- The Panel considered Ms X’s grounds that she did not wish B to be educated at a faith school. The Panel noted Extended Rights Eligibility could allow families on low incomes transport assistance due to parental religion (or lack of religion). But Ms X did not meet the low income criteria. The Panel confirmed that local authorities had no obligation to provide discretionary funded travel on the basis of religion or belief. The Council’s policy had for some years not offered any discretionary transport arrangements in respect of a parent’s religion or belief. Finally, the Panel said it considered there was no evidence of any exceptional circumstances in respect of B, and therefore it did not uphold Ms X’s appeal.
- I have not found evidence of fault causing injustice regarding the Council’s consideration of Mrs X’s appeal. There was a short delay in advising Ms X of the Council’s decision at stage one, for which the Council has apologised. I do not consider this was fault.
- Ms X had an opportunity to make verbal representations but advised that she could not do so because of the time of the hearing. The Council confirms that if Ms X had wished to make verbal representations, she would have been able to make them at the next hearing date.
- I consider the Panel considered relevant factors including the Council’s policy and government guidance. It explained the reasons why it did not uphold Ms X’s grounds of appeal. It considered using its discretion, but decided that there was insufficient evidence of exceptional circumstances for it to do so.
- I have not seen evidence of fault in the Panel’s decision making. Therefore, as I explain in paragraph 2, I cannot question the decision itself.

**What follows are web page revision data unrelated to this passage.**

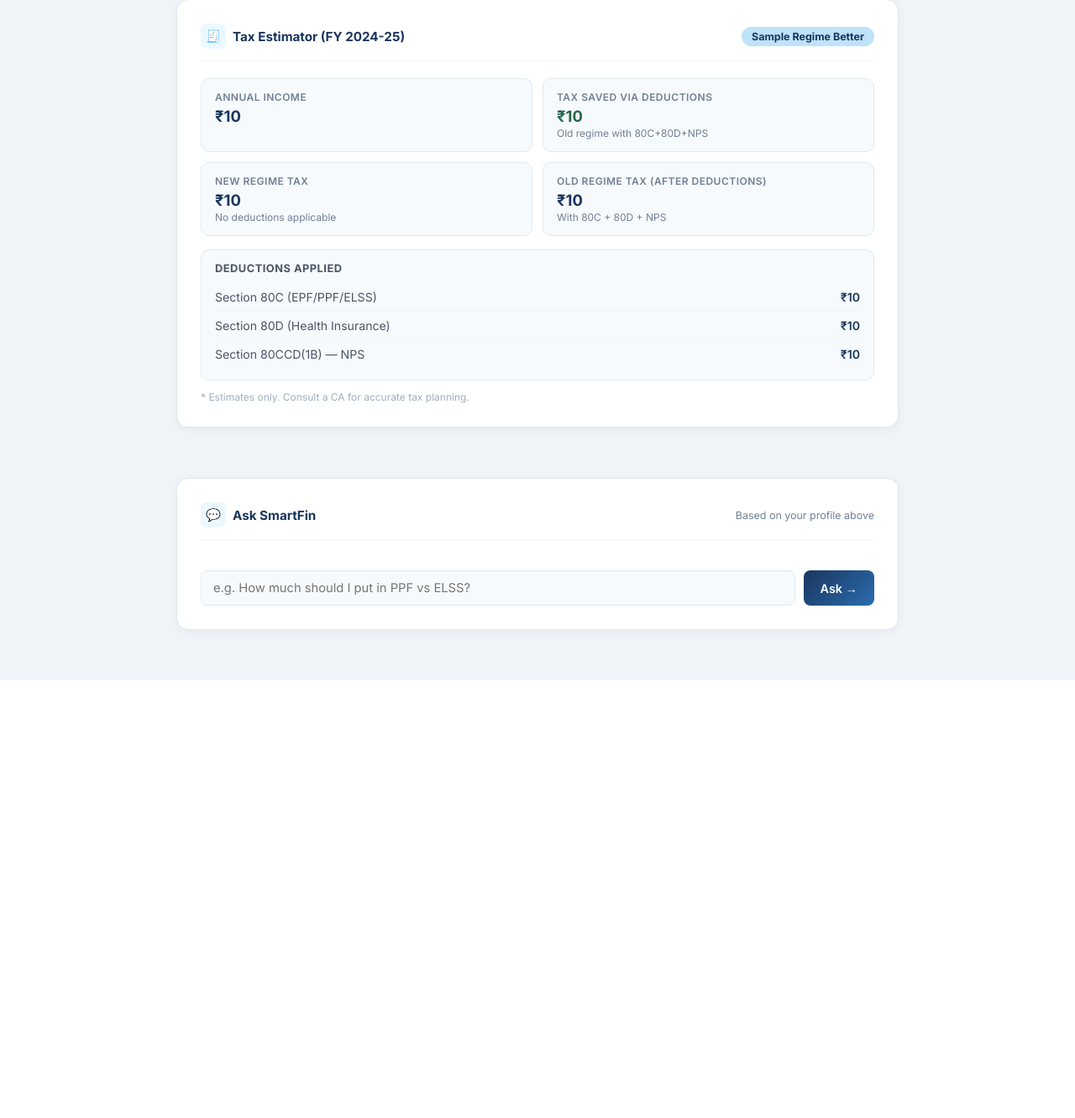
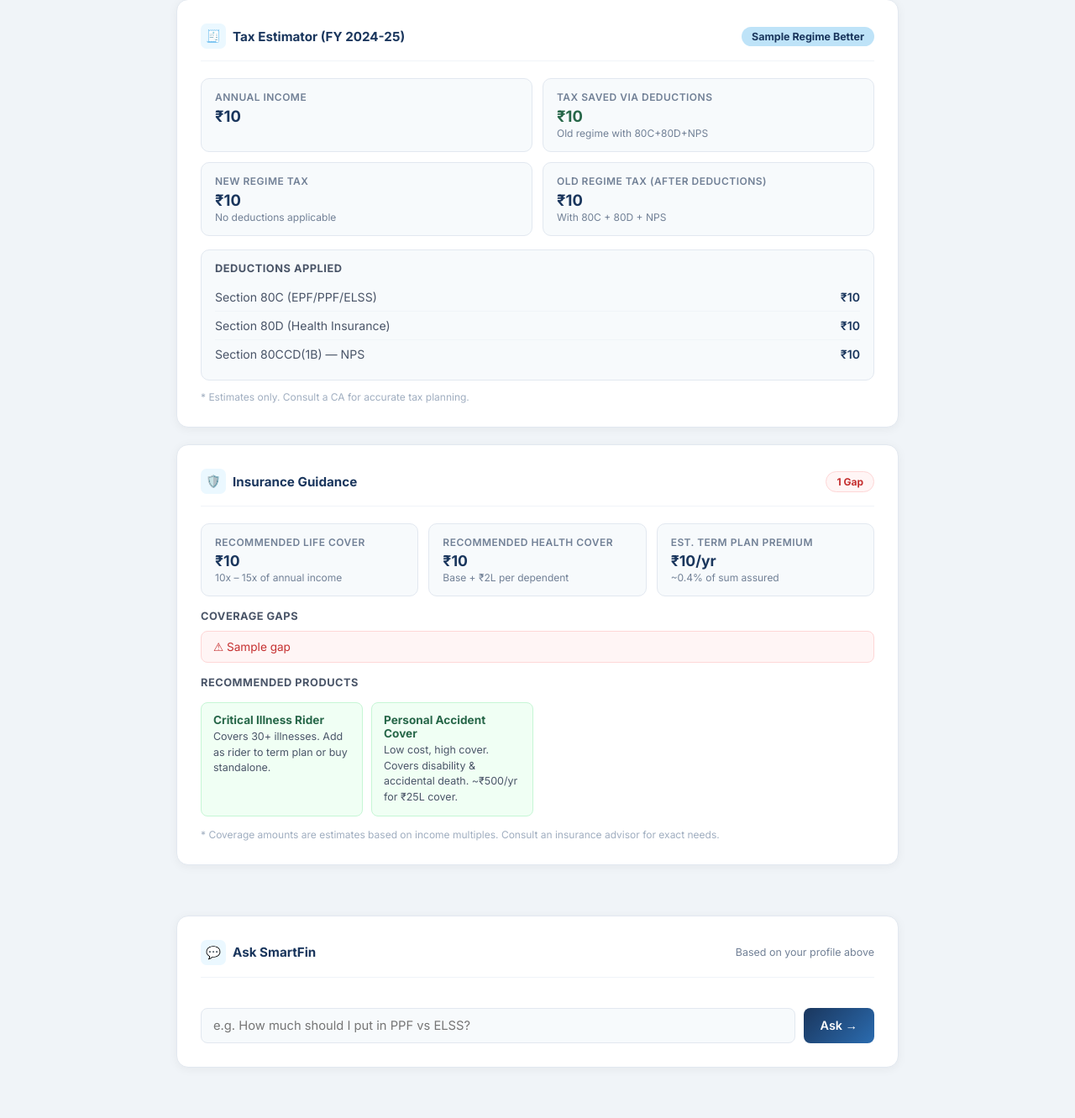
Before and after one commit to Bitan-2125/Smartfin-Agent-Based-Financial-Advisor, a Flask app: template templates/result.html in a window 1280 px wide. Shown: the part 760-2091 px from the top of the page at 84% size. Before the commit the page ends 1570 px from the top, so only its background shows below. Run offline with Flask 3, Linux system fonts and the light colour scheme; the template is opened without the code that fills it: most values are stand-ins (such as "Sample title", 1, 10 or a date in 2020); some libraries are stand-ins or nearby versions.

Commit message:
feat: landing page, logo, portfolio chart, tax estimator, input validation

```diff
--- a/app.py
+++ b/app.py
@@ -294,6 +294,94 @@ def make_allocation_chart(allocation):
     return base64.b64encode(buf.getvalue()).decode()
 
 
+def insurance_guidance(income, age, dependents, has_insurance):
+    """
+    Compute insurance recommendations using Indian market rules of thumb.
+    - Life cover: 10-15x annual income (higher multiplier for more dependents / younger age)
+    - Health cover: ₹5L base, +₹2L per dependent, +₹5L if age > 45
+    - Term plan premium estimate: ~0.3-0.5% of sum assured per year
+    """
+    annual = income * 12
+    dep = int(dependents)
+
+    # Life cover multiplier
+    if dep == 0:
+        multiplier = 10
+    elif dep <= 2:
+        multiplier = 12
+    else:
+        multiplier = 15
+
+    # Reduce multiplier if already has life cover
+    if has_insurance in ("life_only", "both"):
+        multiplier = max(0, multiplier - 5)
+
+    recommended_life = annual * multiplier
+
+    # Health cover
+    base_health = 500000
+    health_cover = base_health + (dep * 200000)
+    if age > 45:
+        health_cover += 500000
+    if has_insurance in ("health_only", "both"):
+        health_cover = max(0, health_cover - 500000)  # already have base
+
+    # Term plan annual premium estimate (~0.4% of SA for 30s, ~0.6% for 40s)
+    premium_rate = 0.004 if age < 40 else 0.006
+    term_premium = recommended_life * premium_rate if recommended_life > 0 else 0
+
+    gaps = []
+    if has_insurance == "none":
+        gaps.append("No life or health cover — high financial risk for dependents")
+    if has_insurance == "health_only":
+        gaps.append("No life/term cover — income replacement risk")
+    if has_insurance == "life_only":
+        gaps.append("No health cover — medical costs can erode savings quickly")
+    if dep > 0 and has_insurance in ("none", "health_only"):
+        gaps.append(f"You have {dep} dependent(s) with no life cover")
+
+    return {
+        "recommended_life_cover": round(recommended_life),
+        "recommended_health_cover": round(health_cover),
+        "estimated_term_premium": round(term_premium),
+        "gaps": gaps,
+        "has_insurance": has_insurance,
+        "dependents": dep,
+        "needs_life": has_insurance in ("none", "health_only"),
+        "needs_health": has_insurance in ("none", "life_only"),
+    }
+
+
+
+    """Render portfolio allocation pie chart, return base64 PNG."""
+    labels = list(allocation.keys())
+    sizes  = list(allocation.values())
+    colors = ["#2b6cb0", "#38a169", "#d69e2e", "#e53e3e", "#805ad5"]
+
+    fig, ax = plt.subplots(figsize=(6, 4))
+    wedges, texts, autotexts = ax.pie(
+        sizes, labels=labels, autopct="%1.0f%%",
+        colors=colors, startangle=140,
+        wedgeprops={"edgecolor": "white", "linewidth": 2},
+        textprops={"fontsize": 9, "color": "#2d3748"}
+    )
+    for at in autotexts:
+        at.set_color("white")
+        at.set_fontweight("bold")
+        at.set_fontsize(8)
+
+    ax.set_title("Recommended Portfolio Allocation", fontsize=12,
+                 fontweight="bold", color="#1a365d", pad=14)
+    fig.patch.set_facecolor("#ffffff")
+    plt.tight_layout()
+
+    buf = io.BytesIO()
+    plt.savefig(buf, format="png", bbox_inches="tight", dpi=130)
+    plt.close()
+    buf.seek(0)
+    return base64.b64encode(buf.getvalue()).decode()
+
+
 @app.route("/generate", methods=["POST"])
 def generate():
     data = request.form
@@ -309,6 +397,8 @@ def generate():
         "expenses": float(data["expenses"]),
         "goal_amount": float(data["goal"]),
         "risk": data["risk"],
+        "dependents": int(data.get("dependents", 0)),
+        "has_insurance": data.get("has_insurance", "none"),
     }
     session["profile"] = profile
 
@@ -342,12 +432,15 @@ def generate():
     img.seek(0)
     graph_url = base64.b64encode(img.getvalue()).decode()
 
-    # Allocation chart + tax estimate
+    # Allocation chart + tax estimate + insurance
     allocation = allocation_for_risk(profile["risk"])
     alloc_chart = make_allocation_chart(allocation)
     tax = tax_estimate(profile["income"], profile["risk"])
+    insurance = insurance_guidance(
+        profile["income"], profile["age"],
+        profile["dependents"], profile["has_insurance"]
+    )
 
-    # Store large data server-side; only a small token goes in the cookie
     token = str(uuid.uuid4())
     _result_store[token] = {
         "response": result["response"],
@@ -355,6 +448,7 @@ def generate():
         "alloc_chart": alloc_chart,
         "allocation": allocation,
         "tax": tax,
+        "insurance": insurance,
         "profile": profile,
     }
     session["token"] = token
@@ -373,6 +467,7 @@ def result_page():
         alloc_chart=d["alloc_chart"],
         allocation=d["allocation"],
         tax=d["tax"],
+        insurance=d["insurance"],
         profile=d["profile"]
     )
 
--- a/templates/result.html
+++ b/templates/result.html
@@ -125,7 +125,19 @@
         .deduction-row .d-label { color: #4a5568; }
         .deduction-row .d-val { font-weight: 600; color: #1a365d; }
 
-        /* CHAT */
+        /* INSURANCE */
+        .ins-grid { display: grid; grid-template-columns: 1fr 1fr 1fr; gap: 12px; margin-bottom: 16px; }
+        @media (max-width: 600px) { .ins-grid { grid-template-columns: 1fr 1fr; } }
+        .ins-stat { background: #f7fafc; border: 1px solid #e2e8f0; border-radius: 10px; padding: 14px 16px; }
+        .ins-stat .is-label { font-size: 0.75rem; color: #718096; font-weight: 600; text-transform: uppercase; letter-spacing: 0.04em; margin-bottom: 4px; }
+        .ins-stat .is-value { font-size: 1.1rem; font-weight: 700; color: #1a365d; }
+        .ins-stat .is-sub { font-size: 0.75rem; color: #718096; margin-top: 2px; }
+        .gap-alert { display: flex; align-items: flex-start; gap: 10px; background: #fff5f5; border: 1px solid #fed7d7; border-radius: 8px; padding: 10px 14px; margin-bottom: 8px; font-size: 0.85rem; color: #c53030; }
+        .gap-alert:last-child { margin-bottom: 0; }
+        .ins-products { display: grid; grid-template-columns: repeat(auto-fill, minmax(180px, 1fr)); gap: 10px; margin-top: 16px; }
+        .ins-product { background: #f0fff4; border: 1px solid #c6f6d5; border-radius: 8px; padding: 12px 14px; }
+        .ins-product .ip-name { font-size: 0.85rem; font-weight: 700; color: #276749; margin-bottom: 3px; }
+        .ins-product .ip-desc { font-size: 0.78rem; color: #4a5568; line-height: 1.5; }        /* CHAT */
         .chat-messages {
             max-height: 400px; overflow-y: auto;
             margin-bottom: 16px;
@@ -276,6 +288,72 @@
             <div class="deduction-row"><span class="d-label">Section 80CCD(1B) — NPS</span><span class="d-val">₹{{ "{:,.0f}".format(tax.deduction_nps) }}</span></div>
         </div>
         <p style="font-size:0.75rem;color:#a0aec0;margin-top:12px;">* Estimates only. Consult a CA for accurate tax planning.</p>
+    </div>
+
+    <!-- Insurance Guidance -->
+    <div class="card">
+        <div class="card-header">
+            <div class="card-title"><div class="card-icon">🛡️</div> Insurance Guidance</div>
+            {% if insurance.gaps %}
+            <span style="background:#fff5f5;color:#c53030;border:1px solid #fed7d7;border-radius:20px;padding:4px 12px;font-size:0.75rem;font-weight:700;">
+                {{ insurance.gaps|length }} Gap{{ 's' if insurance.gaps|length > 1 }}
+            </span>
+            {% else %}
+            <span style="background:#c6f6d5;color:#276749;border-radius:20px;padding:4px 12px;font-size:0.75rem;font-weight:700;">✓ Covered</span>
+            {% endif %}
+        </div>
+
+        <div class="ins-grid">
+            <div class="ins-stat">
+                <div class="is-label">Recommended Life Cover</div>
+                <div class="is-value">₹{{ "{:,.0f}".format(insurance.recommended_life_cover) }}</div>
+                <div class="is-sub">10x – 15x of annual income</div>
+            </div>
+            <div class="ins-stat">
+                <div class="is-label">Recommended Health Cover</div>
+                <div class="is-value">₹{{ "{:,.0f}".format(insurance.recommended_health_cover) }}</div>
+                <div class="is-sub">Base + ₹2L per dependent</div>
+            </div>
+            <div class="ins-stat">
+                <div class="is-label">Est. Term Plan Premium</div>
+                <div class="is-value">₹{{ "{:,.0f}".format(insurance.estimated_term_premium) }}/yr</div>
+                <div class="is-sub">~{{ "0.4" if profile.age < 40 else "0.6" }}% of sum assured</div>
+            </div>
+        </div>
+
+        {% if insurance.gaps %}
+        <div style="margin-bottom:16px;">
+            <div style="font-size:0.8rem;font-weight:700;color:#4a5568;text-transform:uppercase;letter-spacing:0.04em;margin-bottom:10px;">Coverage Gaps</div>
+            {% for gap in insurance.gaps %}
+            <div class="gap-alert">⚠ {{ gap }}</div>
+            {% endfor %}
+        </div>
+        {% endif %}
+
+        <div style="font-size:0.8rem;font-weight:700;color:#4a5568;text-transform:uppercase;letter-spacing:0.04em;margin-bottom:10px;">Recommended Products</div>
+        <div class="ins-products">
+            {% if insurance.needs_life %}
+            <div class="ins-product">
+                <div class="ip-name">Term Life Insurance</div>
+                <div class="ip-desc">Pure protection, low premium. LIC Tech Term, HDFC Click2Protect, ICICI iProtect Smart.</div>
+            </div>
+            {% endif %}
+            {% if insurance.needs_health %}
+            <div class="ins-product">
+                <div class="ip-name">Health / Mediclaim</div>
+                <div class="ip-desc">Star Health, Niva Bupa, HDFC Ergo Optima. Min ₹5L cover recommended.</div>
+            </div>
+            {% endif %}
+            <div class="ins-product">
+                <div class="ip-name">Critical Illness Rider</div>
+                <div class="ip-desc">Covers 30+ illnesses. Add as rider to term plan or buy standalone.</div>
+            </div>
+            <div class="ins-product">
+                <div class="ip-name">Personal Accident Cover</div>
+                <div class="ip-desc">Low cost, high cover. Covers disability & accidental death. ~₹500/yr for ₹25L cover.</div>
+            </div>
+        </div>
+        <p style="font-size:0.75rem;color:#a0aec0;margin-top:14px;">* Coverage amounts are estimates based on income multiples. Consult an insurance advisor for exact needs.</p>
     </div>
 
 </div>
```
Also changed, not shown: templates/index.html (+22 -3 lines).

- I have not found fault and so I have completed my investigation and closed the complaint.
Investigator's decision on behalf of the Ombudsman